The thunder clap of Google’s Matt Cutts’s Twitter post could be heard across the web this week with the announcement of the search engine’s latest update, Panda 4.0.
Of course the type of Panda I’m talking about isn’t a cute bear from China. It’s the name of an algorithm used by Google to filter out low quality content from search results.
The first Panda update in Feb, 2011 was fairly aggressive, affecting about 11% of queries on Google and millions of searchers. Panda also had an impact on more than a few website owners who fell from the search results like hail from the sky.

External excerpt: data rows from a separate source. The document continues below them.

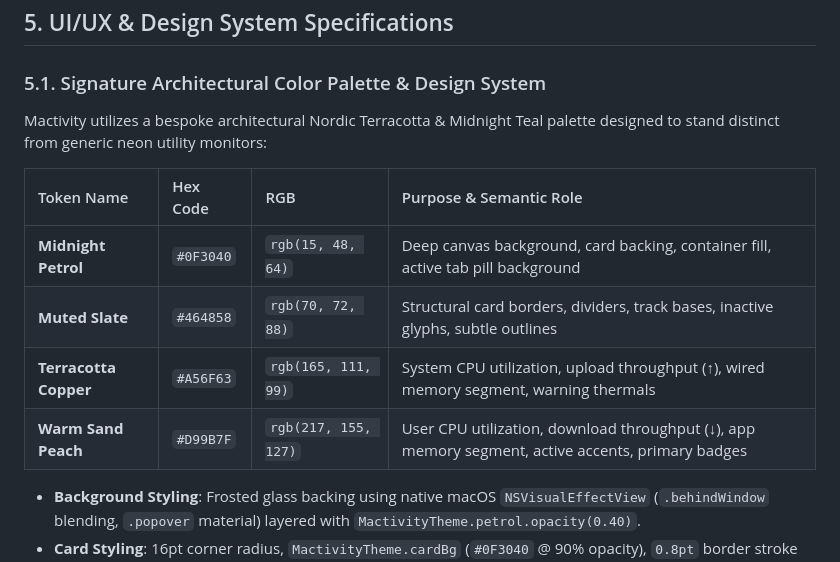
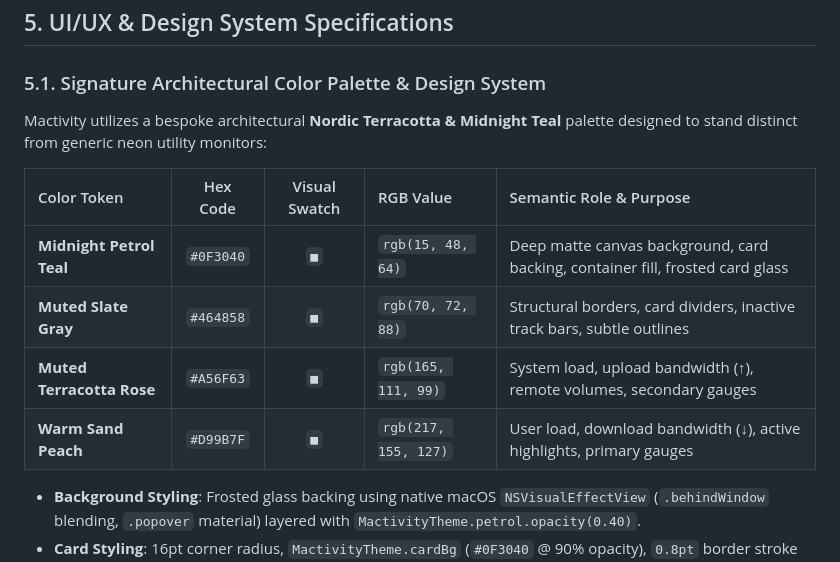
Before and after one commit to rifqi-rahman/Mactivity, a Markdown page: PRD.md, the part around the change. GitHub-like rendering.

```diff
--- a/PRD.md
+++ b/PRD.md
@@ -111,14 +111,14 @@ Mactivity satisfies all requested monitoring capabilities across 11 dedicated fu
 ## 5. UI/UX & Design System Specifications
 
 ### 5.1. Signature Architectural Color Palette & Design System
-Mactivity utilizes a bespoke architectural Nordic Terracotta & Midnight Teal palette designed to stand distinct from generic neon utility monitors:
+Mactivity utilizes a bespoke architectural **Nordic Terracotta & Midnight Teal** palette designed to stand distinct from generic neon utility monitors:
 
-| Token Name | Hex Code | RGB | Purpose & Semantic Role |
-| :--- | :--- | :--- | :--- |
-| **Midnight Petrol** | `#0F3040` | `rgb(15, 48, 64)` | Deep canvas background, card backing, container fill, active tab pill background |
-| **Muted Slate** | `#464858` | `rgb(70, 72, 88)` | Structural card borders, dividers, track bases, inactive glyphs, subtle outlines |
-| **Terracotta Copper** | `#A56F63` | `rgb(165, 111, 99)` | System CPU utilization, upload throughput (↑), wired memory segment, warning thermals |
-| **Warm Sand Peach** | `#D99B7F` | `rgb(217, 155, 127)` | User CPU utilization, download throughput (↓), app memory segment, active accents, primary badges |
+| Color Token | Hex Code | Visual Swatch | RGB Value | Semantic Role & Purpose |
+| :--- | :---: | :---: | :--- | :--- |
+| **Midnight Petrol Teal** | `#0F3040` | `■` | `rgb(15, 48, 64)` | Deep matte canvas background, card backing, container fill, frosted card glass |
+| **Muted Slate Gray** | `#464858` | `■` | `rgb(70, 72, 88)` | Structural borders, card dividers, inactive track bars, subtle outlines |
+| **Muted Terracotta Rose** | `#A56F63` | `■` | `rgb(165, 111, 99)` | System load, upload bandwidth (↑), remote volumes, secondary gauges |
+| **Warm Sand Peach** | `#D99B7F` | `■` | `rgb(217, 155, 127)` | User load, download bandwidth (↓), active highlights, primary gauges |
 
 - **Background Styling**: Frosted glass backing using native macOS `NSVisualEffectView` (`.behindWindow` blending, `.popover` material) layered with `MactivityTheme.petrol.opacity(0.40)`.
 - **Card Styling**: 16pt corner radius, `MactivityTheme.cardBg` (`#0F3040` @ 90% opacity), `0.8pt` border stroke with `MactivityTheme.slate`, and warm sand hover glow effects (`#D99B7F` @ 20% shadow opacity).
```
Also changed, not shown: README.md (+32 -20 lines), assets/bento-popover.png (added), assets/inspector-dashboard.png (added), assets/inspector-processes.png (added).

Barry Schwartz at Search Engine Roundtable reports that this most recent Panda update is expected to affect 7.5% of English search queries and with 12.5 billion searches per month on Google, that could be a pretty big storm for the SEO world.
For the most part, the types of content being washed away in the Panda rain represent the low end of the quality spectrum: thin content without much substance, duplicate content and spammy content.
A Softer, Gentler Panda? Unfortunately, many small businesses were caught up in those earlier updates, but Google has been rolling out a number of refinements to Panda since, to “soften” things up a bit. That is how Panda 4.0 has been characterized on several of the Search Engine Marketing websites covering the space. Not only did Google roll out this major update in it’s efforts to better filter high and low quality sites, but it’s now positioned to continue softening up Panda where needed.
Panda Lightning Strikes: Whether Panda 4.0 was actually a softener or not is up for debate amongst sites like ask.com, ebay.com and examiner.com which were called out by SEO software company SearchMetrics in it’s Winners and Losers List for Google USA. eBay in particular has felt the pain of Panda and Dr. Pete gave a very thorough analysis of that situation over on Moz.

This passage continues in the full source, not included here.